First, based on the ONI, there are El Niño and La Niña periods, not necessarily years. For example, 2016 was El Niño during the first half and La Niña during the second half. On the flip side, From summer 1998 to early 2001 was one continuous La Niña period.
Second, The The wording that the NOAA gives for official classification of El Niño and La Niña periods is a bit misleading. El Niño periods are designated as such when there are 5 consecutive three-month-running means of sea surface temperatures that are 0.5 degrees C above the 30 year mean. For example, take a look at NOAA's ONI data here: https://origin.cpc.ncep.noaa.gov/products/analysis_monitoring/ensostuff/ONI_v5.php
in 2016 there was an La Niña event that lasted from July to January because there were 5 three-month-running means in a row that were 0.5 degrees C below the 30 year mean. However, this only encompasses three "season", summer, fall, and winter.
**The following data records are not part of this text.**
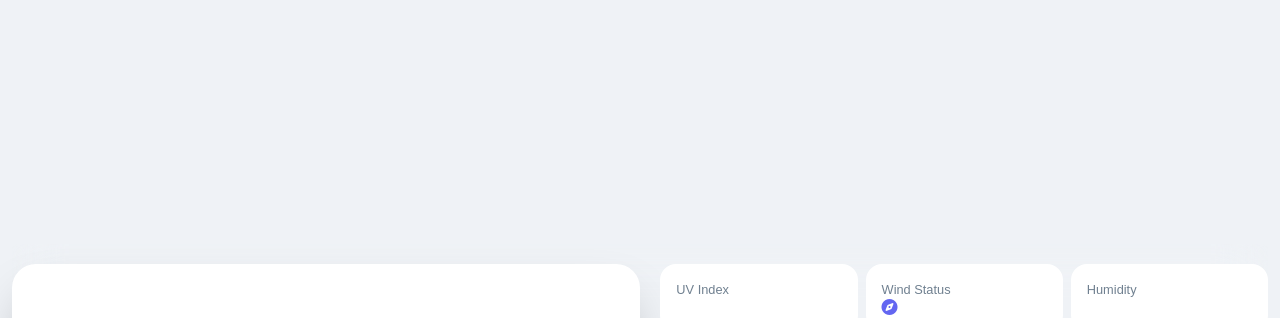
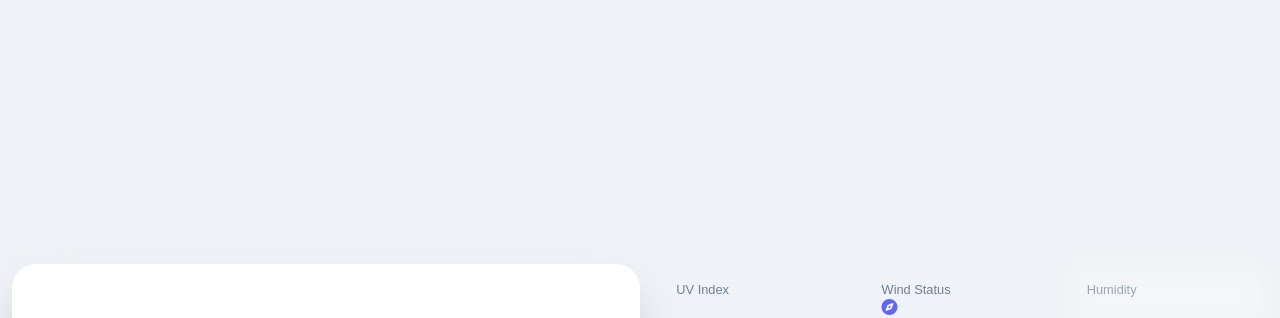
Before and after one commit to Imagine206/weatherWebApp, a plain HTML site: page src/index.html in a window 1280 px wide. Shown: the part 208-526 px from the top of the page. Drawn offline with Linux system fonts and the light colour scheme.

Commit message:
Adding more styles to the ui

```diff
--- a/src/index.html
+++ b/src/index.html
@@ -48,9 +48,11 @@
                                 <small class="text-[16px] text-slate-400" id="windDr"></small>
                             </span>
                         </div>
-                        <div class="gridItem">
+                        <div class="gridItem relative">
+                            <div class="absolute top-0 right-0 w-full h-full blur-md  bg-white/30 "></div>
                             <h4>Humidity</h4>
                             <p id="hum"></p>
+                            <p id="humStatus"></p>
                         </div>
                         <div class="gridItem">
                             <h4>Visibilty</h4>
--- a/src/input.css
+++ b/src/input.css
@@ -19,7 +19,7 @@
 }
 
 .gridItem{
-    background-color: white;
+    background-color: ;
     padding: 1rem;
     border-radius: 1rem;
 }
@@ -30,3 +30,8 @@
 .gridItem p{
     font-size: 3rem;
 }
+.gridItem p,
+.gridItem h4,
+.gridItem span{
+    z-index: 100;
+}
--- a/src/script.js
+++ b/src/script.js
@@ -93,6 +93,12 @@ console.log(condition.text)
     iconImg.src = condition.icon;
     vis.innerHTML = `${vis_miles} <small class="text-slate-400 text-[16px]">M</small>`;
     hum.innerHTML = `${humidity}%`;
+    if(humidity > 60){
+        const humStatus = document.getElementById('humStatus');
+        humStatus.innerHTML = `Extreme <i class="fa-solid fa-thumbs-down"></i>`
+    }else {
+        humStatus.innerHTML = `Normal <i class="fa-solid fa-thumbs-up"></i>`
+    }
 
     const divWrapper = document.createElement('div');
 }
```
Also changed, not shown: dist/output.css.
Third, to answer your question, El Niño/La Niña classification is not bound by a calendar year, so going forwards and backwards until you hit a three-month-running mean that is less than the 0.5 threshold. The NOAA has already down the work for you, and even color coded it for you at the link above. Hope this helps.